Billy Apple (born Barrie Bates, 1935 Auckland, New Zealand; died, 2021, Auckland) took a radical step in 1962 by changing his name to establish a new identity as an art brand. In this self-branding manoeuvre he became the art object and removed the arbitrary division between art and life thus claiming his life activities as art. For his entire artistic career Apple drew his inspiration from reality and the world we live in. His incredible seven-decade art career began at London’s Royal College of Art amidst the pioneers of pop art. Moving to New York, he exhibited in the legendary 1964 exhibition American Supermarket at Bianchini Gallery before going on to become a key figure in the development of conceptual art having opened APPLE, a not-for-profit space (1969 -1973). As director of 112 Greene Street Gallery in 1975 he gave Ana Mendieta her first New York show. In the 80s his text-based works drew attention to relations between artist, dealer and collector and were called “Pop Conceptual” by Leo Castelli, arguably the first use of the term. He became a registered trademark in 2007, formalizing his art brand status and his interest in intellectual property. He went on to collaborate with scientists on a variety of projects that range from biomedicine to marine geology. Billy Apple ONZM received an ICON AWARD from the Arts Foundation of New Zealand in 2018.

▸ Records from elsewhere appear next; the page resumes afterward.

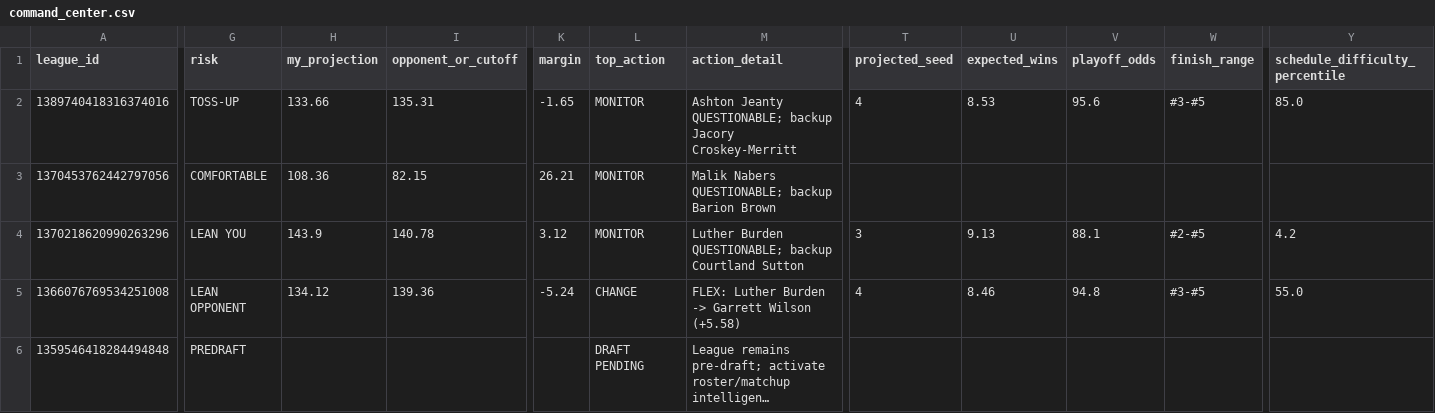
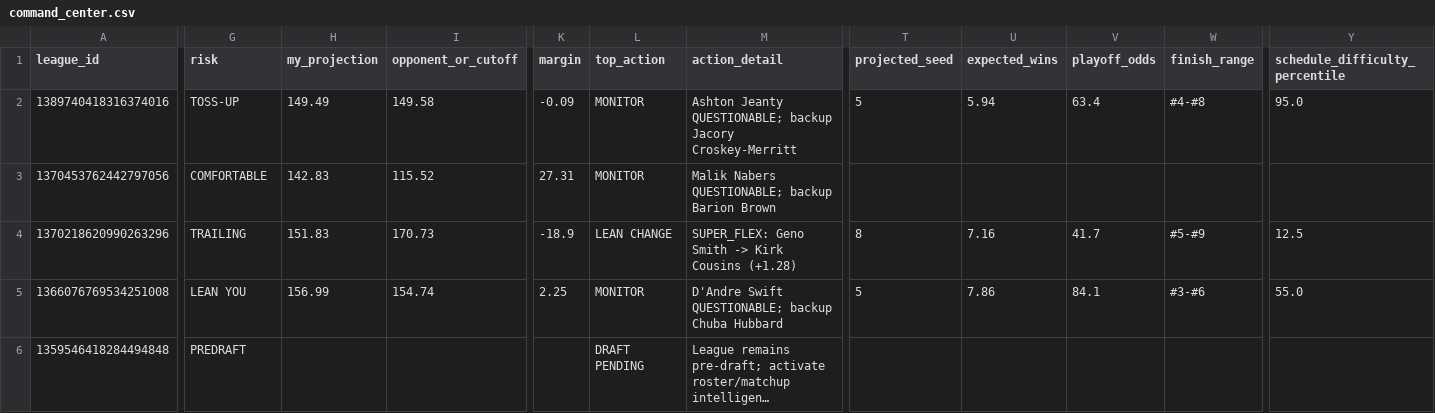
Before and after one commit to willblatz97/Learning-Python, a CSV file: fantasy-football-tracker/data/normalized/command_center.csv, drawn as a sheet; only a part is shown, gaps mark what is left out; long unchanged cells end in …; the diff covers the shown part only; the diff names each change by its address in the sheet, - before the commit and + after, or states it on an @@ line.

```diff
--- a/fantasy-football-tracker/data/normalized/command_center.csv
+++ b/fantasy-football-tracker/data/normalized/command_center.csv
-H2 (my_projection): 133.66
+H2 (my_projection): 149.49
-I2 (opponent_or_cutoff): 135.31
+I2 (opponent_or_cutoff): 149.58
-K2 (margin): -1.65
+K2 (margin): -0.09
-T2 (projected_seed): 4
+T2 (projected_seed): 5
-U2 (expected_wins): 8.53
+U2 (expected_wins): 5.94
-V2 (playoff_odds): 95.6
+V2 (playoff_odds): 63.4
-W2 (finish_range): #3-#5
+W2 (finish_range): #4-#8
-Y2 (schedule_difficulty_percentile): 85.0
+Y2 (schedule_difficulty_percentile): 95.0
-H3 (my_projection): 108.36
+H3 (my_projection): 142.83
-I3 (opponent_or_cutoff): 82.15
+I3 (opponent_or_cutoff): 115.52
-K3 (margin): 26.21
+K3 (margin): 27.31
-G4 (risk): LEAN YOU
+G4 (risk): TRAILING
-H4 (my_projection): 143.9
+H4 (my_projection): 151.83
-I4 (opponent_or_cutoff): 140.78
+I4 (opponent_or_cutoff): 170.73
-K4 (margin): 3.12
+K4 (margin): -18.9
-L4 (top_action): MONITOR
+L4 (top_action): LEAN CHANGE
-M4 (action_detail): Luther Burden QUESTIONABLE; backup Courtland Sutton
+M4 (action_detail): SUPER_FLEX: Geno Smith -> Kirk Cousins (+1.28)
-T4 (projected_seed): 3
+T4 (projected_seed): 8
-U4 (expected_wins): 9.13
+U4 (expected_wins): 7.16
-V4 (playoff_odds): 88.1
+V4 (playoff_odds): 41.7
-W4 (finish_range): #2-#5
+W4 (finish_range): #5-#9
-Y4 (schedule_difficulty_percentile): 4.2
+Y4 (schedule_difficulty_percentile): 12.5
-G5 (risk): LEAN OPPONENT
+G5 (risk): LEAN YOU
-H5 (my_projection): 134.12
+H5 (my_projection): 156.99
-I5 (opponent_or_cutoff): 139.36
+I5 (opponent_or_cutoff): 154.74
-K5 (margin): -5.24
+K5 (margin): 2.25
-L5 (top_action): CHANGE
+L5 (top_action): MONITOR
-M5 (action_detail): FLEX: Luther Burden -> Garrett Wilson (+5.58)
+M5 (action_detail): D'Andre Swift QUESTIONABLE; backup Chuba Hubbard
-T5 (projected_seed): 4
+T5 (projected_seed): 5
-U5 (expected_wins): 8.46
+U5 (expected_wins): 7.86
-V5 (playoff_odds): 94.8
+V5 (playoff_odds): 84.1
-W5 (finish_range): #3-#5
+W5 (finish_range): #3-#6
```
Also changed, not shown: 4 edited cells elsewhere in this file, fantasy-football-tracker/data/normalized/availability_matrix.csv, fantasy-football-tracker/data/normalized/draft_picks.csv, 43 other files.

Billy Apple’s work is held in public collections such as the Philadelphia Museum of Art, Solomon R. Guggenheim Museum, New York; Detroit Institute of Arts; The Chrysler Museum of Art, Norfolk; Pasadena Museum of Modern Art; Boise Art Museum, Idaho; Corning Museum of Glass, New York; Tate Britain and Scottish National Gallery of Modern Art as well as the National Gallery of Australia, Canberra, National Gallery of Victoria, Melbourne and Wesfarmers Arts, Perth; Te Papa Tongarewa, Museum of New Zealand, Wellington; Auckland Art Gallery, Toi o Tamaki, Auckland; Govett-Brewster Art Gallery, New Plymouth and the Dunedin public Art Gallery.